On the other hand, how many times have we read articles that tell you customer service is about going above and beyond what the customer needs to really provide excellent service? How many times have we spent hours hand-holding clients, or talking them off the ledge of a really bad idea?
One of my very first clients was extremely needy. I had to spend a lot of extra time on the phone with them, did far more work than the project warranted and in the end...they stiffed me. No pay, no return calls, they blocked my emails and ability to contact them on a shared social network. I learned a very hard lesson with that project. Now, no more hand-holding new clients. They pay me, they get what I promised. That's it. They have to prove themselves to *me* before they'll get that extra time and effort.
Recently I was called by an old friend. She could not pay me, but she needed advice. There was no question in my mind - I immediately helped her out. Luckily, she's also quite sensible and wasn't asking for a ridiculous commitment of time, but even if she was, I'd have jumped to help - because I *know* that if/when I need her help, she'd be there for me to "just" do that one thing.
So, when do we "just" do something?
Here are a few Guidelines you can use to know who you should do "just" one more thing for:
Client Advocates - These people don't just use your services, they sell your services to everyone they encounter. They may be friends, peers and/or customers - they are part of your trusted inner circle. For these people, if you're not going above and beyond, you're missing an opportunity to thank them for all their work on your behalf, and a chance to make them that much more enthused about your services.
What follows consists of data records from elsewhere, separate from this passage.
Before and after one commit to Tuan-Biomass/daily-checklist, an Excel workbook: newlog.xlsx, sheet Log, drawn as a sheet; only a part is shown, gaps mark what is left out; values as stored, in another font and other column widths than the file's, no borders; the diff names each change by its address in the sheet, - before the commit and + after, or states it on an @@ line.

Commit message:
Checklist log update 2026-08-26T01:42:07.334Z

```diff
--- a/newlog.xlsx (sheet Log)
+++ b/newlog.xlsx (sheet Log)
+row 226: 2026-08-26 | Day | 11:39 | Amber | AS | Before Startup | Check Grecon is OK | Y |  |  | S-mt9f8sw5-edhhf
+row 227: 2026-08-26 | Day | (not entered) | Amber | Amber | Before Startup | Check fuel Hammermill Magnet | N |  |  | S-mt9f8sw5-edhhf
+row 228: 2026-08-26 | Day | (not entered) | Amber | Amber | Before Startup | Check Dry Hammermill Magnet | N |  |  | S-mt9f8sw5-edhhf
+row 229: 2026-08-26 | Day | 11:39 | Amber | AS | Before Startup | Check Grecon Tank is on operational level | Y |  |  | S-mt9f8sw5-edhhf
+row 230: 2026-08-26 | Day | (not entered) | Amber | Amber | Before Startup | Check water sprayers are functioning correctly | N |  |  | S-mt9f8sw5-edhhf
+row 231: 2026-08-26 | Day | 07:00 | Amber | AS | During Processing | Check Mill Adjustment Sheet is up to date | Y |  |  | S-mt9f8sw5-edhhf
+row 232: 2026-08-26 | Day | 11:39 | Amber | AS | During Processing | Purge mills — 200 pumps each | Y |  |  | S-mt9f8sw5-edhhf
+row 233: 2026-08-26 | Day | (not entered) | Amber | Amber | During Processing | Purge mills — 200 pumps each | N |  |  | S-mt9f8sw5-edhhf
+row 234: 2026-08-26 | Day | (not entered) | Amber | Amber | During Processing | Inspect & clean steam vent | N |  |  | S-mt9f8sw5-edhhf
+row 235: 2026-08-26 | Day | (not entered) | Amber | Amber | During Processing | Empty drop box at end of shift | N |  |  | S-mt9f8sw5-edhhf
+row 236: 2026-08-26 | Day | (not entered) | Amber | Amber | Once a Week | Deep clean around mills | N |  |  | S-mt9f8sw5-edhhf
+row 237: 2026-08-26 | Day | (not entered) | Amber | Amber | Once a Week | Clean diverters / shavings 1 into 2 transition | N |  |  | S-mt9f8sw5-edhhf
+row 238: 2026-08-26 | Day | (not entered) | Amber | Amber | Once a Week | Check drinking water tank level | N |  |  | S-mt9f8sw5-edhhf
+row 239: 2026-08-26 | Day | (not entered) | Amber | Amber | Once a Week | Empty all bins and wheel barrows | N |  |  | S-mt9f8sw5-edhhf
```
Repeat Clients - Despite the fact that competition is tough and there's always someone out there who will lowball, these clients come back over and over. These are the people to whom you first offer new services and goods, and when they ask if you can "just" add on one more thing, it's a good bet that it won't be wasted time.
Referrals - These people have been told that you are really good at what you do. Don't throw the whole book of tricks at them, but this is an incredible opportunity to pull out an extra stop and do that one last thing that will take the edge off their concerns. Get their shoulders to relax in relief, and you've got a client for the long haul.
On the other side of the coin here are some folks for whom "just" one more thing is likely to be a time-sink:
Family - I won't elaborate here. We all know this is true. Family has no idea how *hard* what you do is, because they so often don't really understand what you do. Draw clear lines right at the very start of the project, and be firm that no, you can't "just do one more thing."
On Again-Off Again Clients - These folks ping-pong back and forth looking for the best deal. They love you, until you quote a price, then they insist they can get a better quote down the road. Once they agree, they'll niggle and nag until they've weaseled a whole other project out of you...and they'll be the last ones to pay the bill.
New Clients - This sounds counterintuitive, because of course we want to wow new clients right out of their seats. Well, yes - wow them with what they contracted for and what you promised. Do an *amazing* job at exactly what they asked for. When it's all over and you have that check in your hand, suggest next steps, and be more open to doing just one more thing for them.
As with all things dealing with people, there is no one simple answer for this. The most important thing is to be mindful of who you're willing to do "just" one more thing for, and stick to your guns. And while we're at it, let's be mindful of who *we* ask "Can you just...?"
Sometimes the worst thing you can do is go above and beyond. Sometimes there's no question, you'll do the extra work because the relationship is worth it Knowing the difference is critical to knowing when you can do just one more thing.